Earth’s magnetic field is getting weaker
A part of the earth’s magnetic field is weakening, and no one really knows why.
Satellite data has revealed a rather worrying development that the magnetic field is weakening between Africa and South America. Scientists say the area known as South Atlantic Anomaly has significantly widened over the past few years. The European Space Agency’s (ESA) Swarm constellation of satellites have noticed a reduction in the strength from around 24,000 nanoteslas to 22,000 nanoteslas.
The earth’s magnetic field is generated by movements within the planet’s molten iron core. This emerges and goes as far as providing a shield for earth in space and protects the living beings from the harmful radiation of the sun. A stronger magnetic field blocks out more radiation from reaching the earth’s surface.
The reasons for this weakening magnetic field in the region could indicate an imminent reversal, where the North Pole and the South Pole switch. Scientists say this has happened before as well and happens roughly every 250,000 years.
The reversal could mean a change in how the magnetic field protects the earth from harmful cosmic radiation as well as space winds. Satellites could be rendered in-operational, which could have significant disruptions for communication systems around the world, including telecom networks and mobile phones. Scientists say spacecraft flying through the area are more likely to experience technical malfunctions.
This is set to rumble on, quite literally, because magnetic field reversals don’t usually happen in a day. But if things are indeed headed towards the North Pole and the South Pole swapping places, you probably wouldn’t want to be around to witness it.

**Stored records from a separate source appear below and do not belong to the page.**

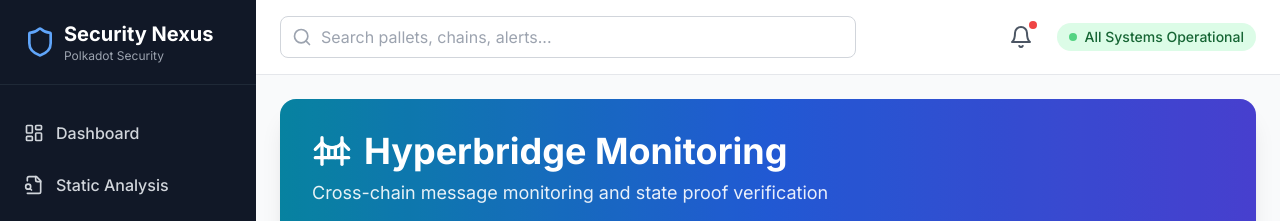
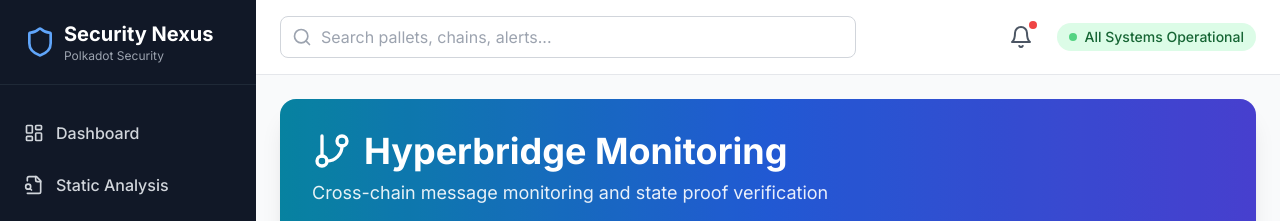
Before and after one commit to JuaniRaggio/SecurityNexus, a Next.js app in the folder packages/web-dashboard/: page /hyperbridge in a window 1280 px wide. Shown: the top 221 px of the page. Built offline with nearby package versions, Linux system fonts and the light colour scheme.

Commit message:
fix: imports

```diff
--- a/packages/web-dashboard/src/app/hyperbridge/page.tsx
+++ b/packages/web-dashboard/src/app/hyperbridge/page.tsx
@@ -1,6 +1,6 @@
 'use client'
 
-import { Bridge } from 'lucide-react'
+import { GitBranch } from 'lucide-react'
 import { Activity } from 'lucide-react'
 import { AlertTriangle } from 'lucide-react'
 import { CheckCircle2 } from 'lucide-react'
@@ -53,7 +53,7 @@
         <div className="absolute inset-0 bg-black/10"></div>
         <div className="relative z-10">
           <div className="flex items-center gap-3 mb-2">
-            <Bridge className="h-10 w-10 text-white" />
+            <GitBranch className="h-10 w-10 text-white" />
             <h1 className="text-4xl font-bold text-white">Hyperbridge Monitoring</h1>
           </div>
           <p className="text-white/90 text-lg">
--- a/packages/web-dashboard/src/components/Sidebar.tsx
+++ b/packages/web-dashboard/src/components/Sidebar.tsx
@@ -9,7 +9,7 @@
 import { AlertTriangle } from 'lucide-react'
 import { Settings } from 'lucide-react'
 import { Database } from 'lucide-react'
-import { Bridge } from 'lucide-react'
+import { GitBranch } from 'lucide-react'
 import { Droplet } from 'lucide-react'
 import { BarChart3 } from 'lucide-react'
 import clsx from 'clsx'
@@ -19,7 +19,7 @@
   { name: 'Static Analysis', href: '/analysis', icon: FileSearch },
   { name: 'Monitoring', href: '/monitoring', icon: Activity },
   { name: 'Alerts', href: '/alerts', icon: AlertTriangle },
-  { name: 'Hyperbridge', href: '/hyperbridge', icon: Bridge },
+  { name: 'Hyperbridge', href: '/hyperbridge', icon: GitBranch },
   { name: 'Hydration', href: '/hydration', icon: Droplet },
   { name: 'Analytics', href: '/analytics', icon: BarChart3 },
   { name: 'Privacy Layer', href: '/privacy', icon: Shield },
```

Movies like Absolute Zero (2006) and Polar Storm (2009) have shown the disaster caused to the earth due to magnetic field reversal.